In 2014, business owners who believe that data breaches aren't the norm are putting themselves at dire risk. If Target's example, where over 110 million American customers were exposed to hackers doesn't raise eyebrows, then consider Kickstarter's situation.
The crowdfunding website, which has helped mainstream and independent artists get money for new projects, proved to be vulnerable to attack.
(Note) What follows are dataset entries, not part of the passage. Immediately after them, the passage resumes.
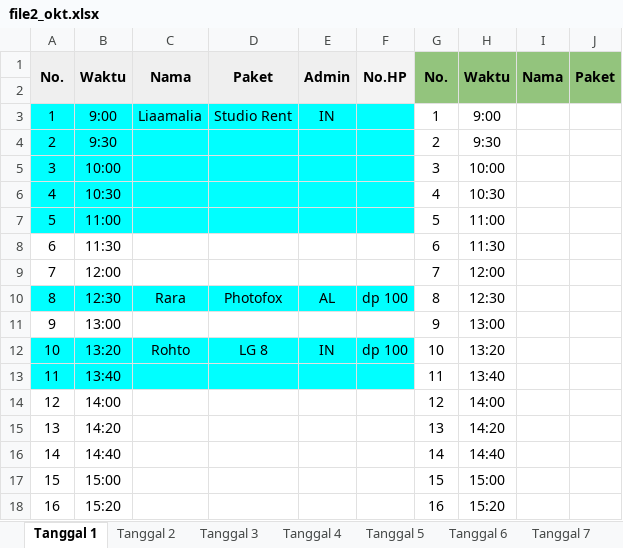
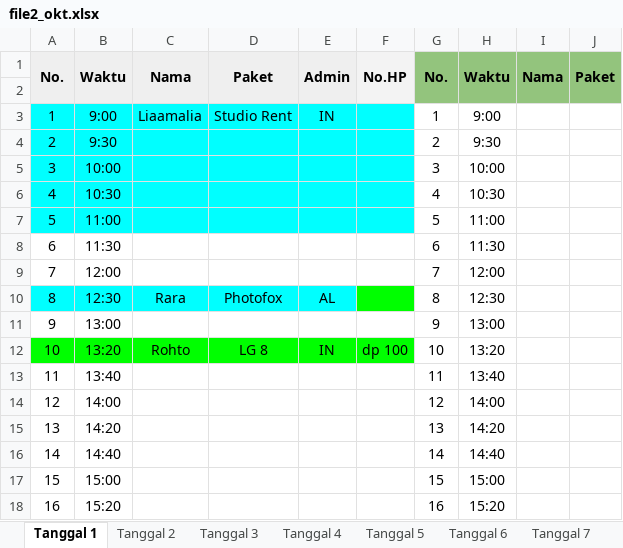
Before and after one commit to whynunuu/FoxeStudio, an Excel workbook: file2_okt.xlsx, sheet Tanggal 1, drawn as a sheet; only a part is shown; values as stored, in another font and other column widths than the file's, no borders; charts and pictures not drawn; the diff names each change by its address in the sheet, - before the commit and + after, or states it on an @@ line.

```diff
--- a/file2_okt.xlsx (sheet Tanggal 1)
+++ b/file2_okt.xlsx (sheet Tanggal 1)
-F10: dp 100
+F10: (empty)
-F10 fill: #00FFFF
+F10 fill: #00FF00
-A12:F12 fill: #00FFFF
+A12:F12 fill: #00FF00
-A13:F13 fill: #00FFFF
+A13:F13 fill: none
```
Also changed, not shown: file1_okt.xlsm, file2.xlsx, 10 other files.
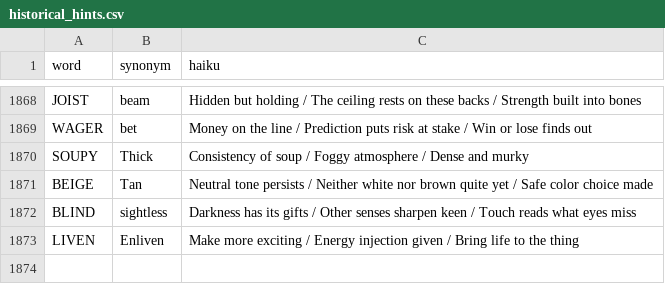
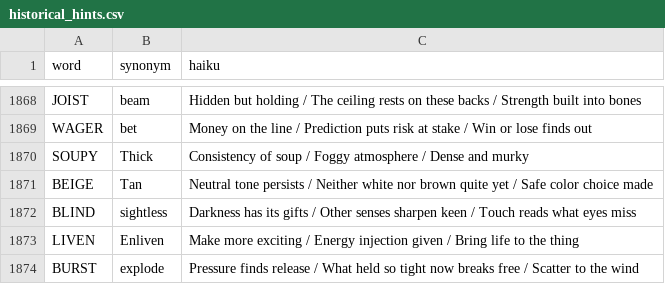
Before and after one commit to 8080Games/WordleMatch, a CSV file: wwwroot/historical_hints.csv, drawn as a sheet; only a part is shown, gaps mark what is left out; the diff names each change by its address in the sheet, - before the commit and + after, or states it on an @@ line.

Commit message:
Add Wordle word: BURST (game #1908, 9/9/2026)

```diff
--- a/wwwroot/historical_hints.csv
+++ b/wwwroot/historical_hints.csv
+row 1874: BURST | explode | Pressure finds release / What held so tight now breaks free / Scatter to the wind
```
Also changed, not shown: wwwroot/historical-words.csv, wwwroot/used-words.csv, 1 other file.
Since the site began in 2009, more than 56,000 projects have come to light.
Because many of these visitors are using credit card information to make their contribution to these causes, Kickstarter took this vulnerability into account by encrypting passwords with SHA-1 technology, according to a blog post from CEO Yancey Strickler.
"While no credit card data was accessed, some information about our customers was," the blog post reads. "Accessed information included usernames, email addresses, mailing addresses, phone numbers, and encrypted passwords."
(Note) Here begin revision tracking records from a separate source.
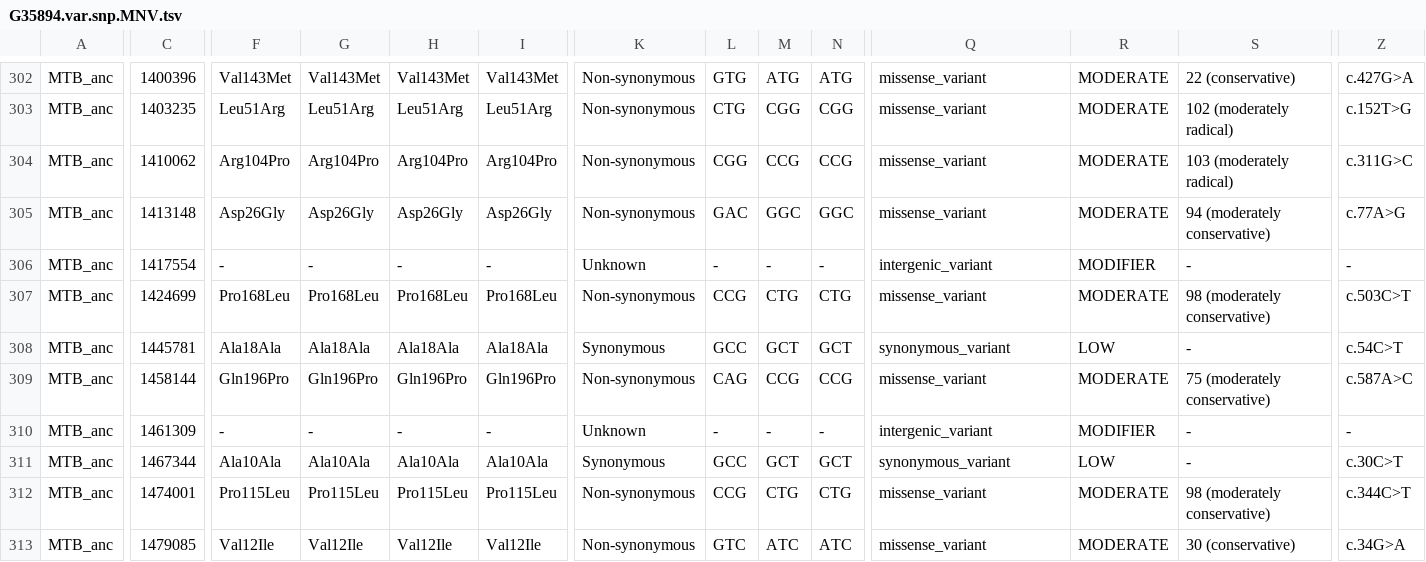
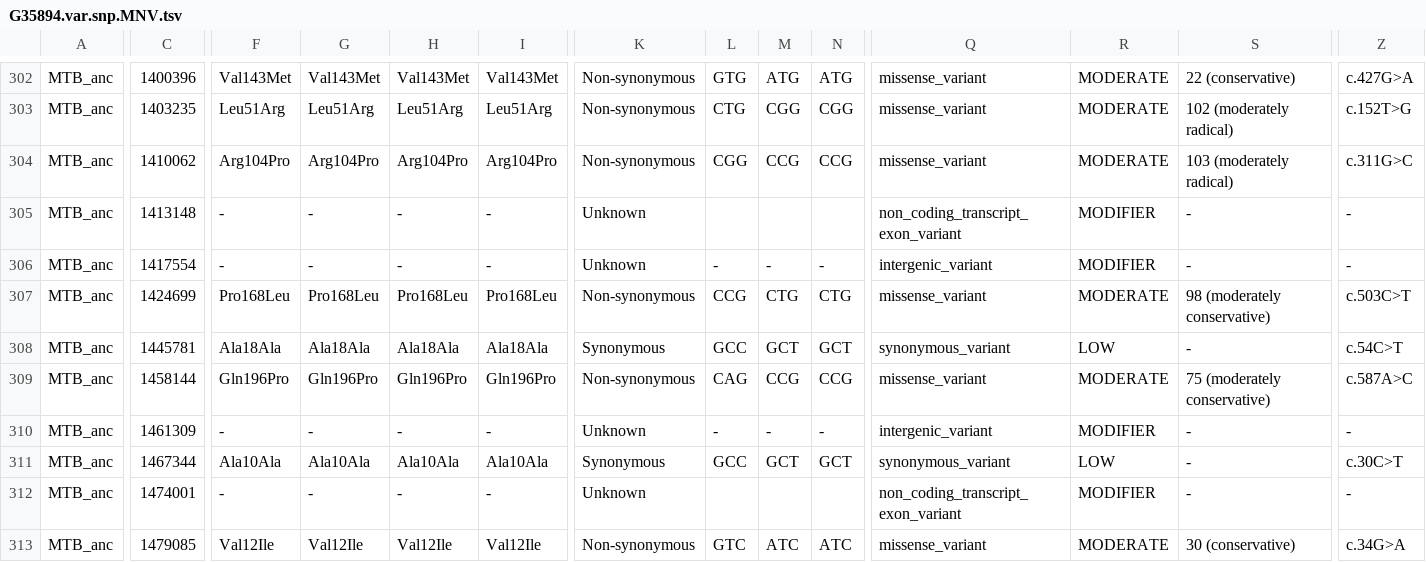
Before and after one commit to PathoGenOmics-Lab/get_MNV, a TSV file: example/G35894.var.snp.MNV.tsv, drawn as a sheet; only a part is shown, gaps mark what is left out; the diff names each change by its address in the sheet, - before the commit and + after, or states it on an @@ line.

Commit message:
Declare the example's RNA genes as RNA
example/anot_genes.txt had no biotype column, so its 70 RNA genes were translated as proteins and the example reported Pro115Leu in the 23S rRNA. Their rows now carry a phase and a biotype; the example TSV and report and the desktop demo's snapshot are regenerated, and the snpEff comparisons expect the two RNA variants to be non-coding.

```diff
--- a/example/G35894.var.snp.MNV.tsv
+++ b/example/G35894.var.snp.MNV.tsv
-F305: Asp26Gly
+F305: -
-G305: Asp26Gly
+G305: -
-H305: Asp26Gly
+H305: -
-I305: Asp26Gly
+I305: -
-K305: Non-synonymous
+K305: Unknown
-L305: GAC
+L305: (empty)
-M305: GGC
+M305: (empty)
-N305: GGC
+N305: (empty)
-Q305: missense_variant
+Q305: non_coding_transcript_exon_variant
-R305: MODERATE
+R305: MODIFIER
-S305: 94 (moderately conservative)
+S305: -
-Z305: c.77A>G
+Z305: -
-F312: Pro115Leu
+F312: -
-G312: Pro115Leu
+G312: -
-H312: Pro115Leu
+H312: -
-I312: Pro115Leu
+I312: -
-K312: Non-synonymous
+K312: Unknown
-L312: CCG
+L312: (empty)
-M312: CTG
+M312: (empty)
-N312: CTG
+N312: (empty)
-Q312: missense_variant
+Q312: non_coding_transcript_exon_variant
-R312: MODERATE
+R312: MODIFIER
-S312: 98 (moderately conservative)
+S312: -
-Z312: c.344C>T
+Z312: -
```
Also changed, not shown: 17 other files.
What makes this situation worrisome is that Kickstarer did have a disaster recovery strategy in mind, which included resetting credentials for those who logged in through Facebook and not storing complete credit card numbers. However, Kickstarter is unsure how many accounts were potentially exposed to the malicious attack, so Strickler recommends everyone to change their passwords to ensure tight security.
"We have since improved our security procedures and systems in numerous ways, and we will continue to do so in the weeks and months to come," Strickler wrote. "We are working closely with law enforcement, and we are doing everything in our power to prevent this from happening again."
Business continuity consultants can help business owners devise a strategy after a data breach. This way, executives know exactly what to do, instead of leaving stakeholders and customers awry during this difficult time.